Automatic Sync Technologies brings years of experience and expertise in the speech processing and multimedia production arenas, offering a solid foundation in the areas of speech recognition, audio and voice processing and software engineering.
Work on our core technology began in 1990 resulting in first generation product, Lipsync, off-line and real-time production software that enables the automatic synchronization of a voice recording with visual media, such as animation or text.
In 2003, AST was awarded a Small Business Innovation Research (SBIR) grant by the Department of Education to investigate innovative ways to leverage technology for captioning and to create a functioning prototype of an automated closed captioning system that would facilitate access to broadcast and instructional materials for the deaf community and others who benefit from closed captioning. This proof-of-concept system was to provide a fast, accurate, and inexpensive alternative to traditional captioning, where high costs and long turnaround times have hampered compliance with federal regulations and universal access to broadcast and instructional materials.
AST developed a functioning proof-of-concept prototype of an automated, web-based captioning system that has now evolved into the CaptionSync product, in its fifth year of serving customers.
As part of this research project, AST evaluated the use of speech recognition technology. Analyses of error rates using speech recognition systems, trained stenographers and student workers was conducted. Speech recognition products offer an inexpensive way to automate the conversion of speech into text. Speech recognition engines offer a wide range in the accuracy of the results. They achieve their highest quality output when the files processed reflect one speaker, and the system is trained to process that speaker’s language. This typically requires a process of correcting the output for each speaker and sequentially investing in the creation of a speaker profile. In addition, speech recognition engine output can be improved by adding terms to a dictionary.
When the audio to be transcribed has multiple speakers, poor audio recording quality, complicated terminology, or when the speaker has an accent, the quality of the transcript tends to deteriorate.
Table 1 depicts the typical output quality results for various forms of transcription.

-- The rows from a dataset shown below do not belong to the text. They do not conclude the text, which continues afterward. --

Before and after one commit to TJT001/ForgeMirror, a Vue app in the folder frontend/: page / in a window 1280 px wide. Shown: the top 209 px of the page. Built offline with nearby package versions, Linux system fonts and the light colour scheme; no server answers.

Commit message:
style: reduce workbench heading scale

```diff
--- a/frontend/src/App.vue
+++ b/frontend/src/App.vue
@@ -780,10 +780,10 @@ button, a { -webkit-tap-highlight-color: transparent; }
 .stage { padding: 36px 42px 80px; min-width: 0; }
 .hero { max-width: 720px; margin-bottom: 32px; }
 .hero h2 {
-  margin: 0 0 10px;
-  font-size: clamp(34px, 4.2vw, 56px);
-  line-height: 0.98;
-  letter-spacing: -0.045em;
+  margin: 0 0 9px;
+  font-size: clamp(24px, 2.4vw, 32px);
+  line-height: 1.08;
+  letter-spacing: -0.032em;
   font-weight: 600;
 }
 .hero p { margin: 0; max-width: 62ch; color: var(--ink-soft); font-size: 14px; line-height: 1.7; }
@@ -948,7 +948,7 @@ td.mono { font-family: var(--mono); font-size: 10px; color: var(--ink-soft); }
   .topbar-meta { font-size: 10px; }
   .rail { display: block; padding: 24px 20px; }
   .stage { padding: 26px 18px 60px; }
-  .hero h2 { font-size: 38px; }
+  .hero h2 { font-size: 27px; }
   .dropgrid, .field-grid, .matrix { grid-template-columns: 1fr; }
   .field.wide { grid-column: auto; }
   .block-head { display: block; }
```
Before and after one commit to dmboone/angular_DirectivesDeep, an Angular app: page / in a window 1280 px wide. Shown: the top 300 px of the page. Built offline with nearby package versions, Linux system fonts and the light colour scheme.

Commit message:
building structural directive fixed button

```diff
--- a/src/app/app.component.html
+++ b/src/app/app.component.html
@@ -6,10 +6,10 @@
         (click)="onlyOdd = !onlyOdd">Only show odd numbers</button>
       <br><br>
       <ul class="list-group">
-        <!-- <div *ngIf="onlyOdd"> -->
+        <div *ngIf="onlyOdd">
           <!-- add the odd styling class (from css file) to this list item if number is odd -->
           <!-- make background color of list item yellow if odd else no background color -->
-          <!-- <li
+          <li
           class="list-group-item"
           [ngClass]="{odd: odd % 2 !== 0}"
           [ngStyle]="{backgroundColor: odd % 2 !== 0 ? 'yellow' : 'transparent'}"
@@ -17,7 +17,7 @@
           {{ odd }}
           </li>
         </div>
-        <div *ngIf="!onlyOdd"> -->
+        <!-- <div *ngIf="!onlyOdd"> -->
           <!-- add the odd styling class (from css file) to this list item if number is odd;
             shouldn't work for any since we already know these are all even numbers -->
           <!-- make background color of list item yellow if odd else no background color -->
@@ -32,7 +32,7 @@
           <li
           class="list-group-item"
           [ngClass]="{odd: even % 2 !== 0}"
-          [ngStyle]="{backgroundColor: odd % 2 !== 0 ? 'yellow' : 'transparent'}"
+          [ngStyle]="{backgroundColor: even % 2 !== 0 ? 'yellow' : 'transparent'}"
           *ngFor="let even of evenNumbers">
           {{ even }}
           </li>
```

|Source||Typical Error Rate||Result|
|Trained Stenographer||0.5% to 1%||No problems|
|Student transcriber||Variable||Expect to be worse than stenographer|
|Speech Rec: trained||3% to 5+%||Varies from acceptable to poor|
|Speech Rec: untrained||20% to 40%||Unintelligible|
Table 1. Error Rates By Transcriber Type
Additional research was performed on comprehension rates and accuracy. An example of a document and a transcript with an 80% accuracy rate are found in Tables 2 and 3.
Table 2. Document with no errors
Table 3. Document transcribed using speech recognition systems with 80% accuracy
Analysis on comprehension and attention focus indicates that with an error rate greater than 10%, readers are less able to comprehend the main concepts and facts presented.
Table 4 demonstrates the impact on comprehension at different error rates.
In an academic environment, accuracy becomes even more critical as students are assessed based on the accuracy of their retention.
The economics behind using speech recognition systems to deliver accurate results indicated that when error rates were 3% or greater, the cost of repairing a bad transcript outweighed the cost of performing a transcription with a trained stenographer.
And Captions For All. Collins, Robert, San Francisco State University, 2007
Instructional materials delivered randomly to students- 50% got captioned videos, 50% did not. Students who watched captioned videos were more engaged, more responsive to questions about video, were able to make the connections to their lives better. Students who received captioned video averaged 1 GPA point increase over students not exposed to captions.
The Closed Captioning Handbook, Robson, Gary, 2004
Augmenting an auditory experience with captions more than doubles the retention and comprehension levels.
Adult Literacy: Captioned Videotapes and Word Recognition. Rogner, Benjamin Michael, 1992
Adult students that used captioned video presentations progressed significantly better than those using traditional literacy techniques.
Dual coding and bilingual memory. Paivio, A., & Lambert, W. 1981. Journal of Verbal Learning & Verbal Behavior, 20, 532-539.
Dual Coding Theory postulates that both visual and verbal information are processed differently and along distinct channels with the human mind creating separate representations for information processed in each channel. Allan Paivio conducted several studies at the University of Western Ontario.
Multi-Modal Learning: See It, Hear It, Do It, Master It. Granström, House, & Karlsson 2002, Clark & Mayer 2003
Use of two or more senses to avoid sensory overload
UC Berkeley: Costs, Culture, and Complexity: A Two-year Analysis of Technology Enhancements in a Large Lecture Course at UC Berkeley
Northwestern University: Lecture capture in higher education: a Northwestern study
University of Wisconsin: Insights regarding undergraduate preference for lecture capture
University of Western Australia: The Lectopia Service and Students with Disabilities
New York University: Study on Uses of Video in Higher Education
The Essential Higher Ed Closed Captioning Guide: An AST Whitepaper by Kevin Erler, Ph.D.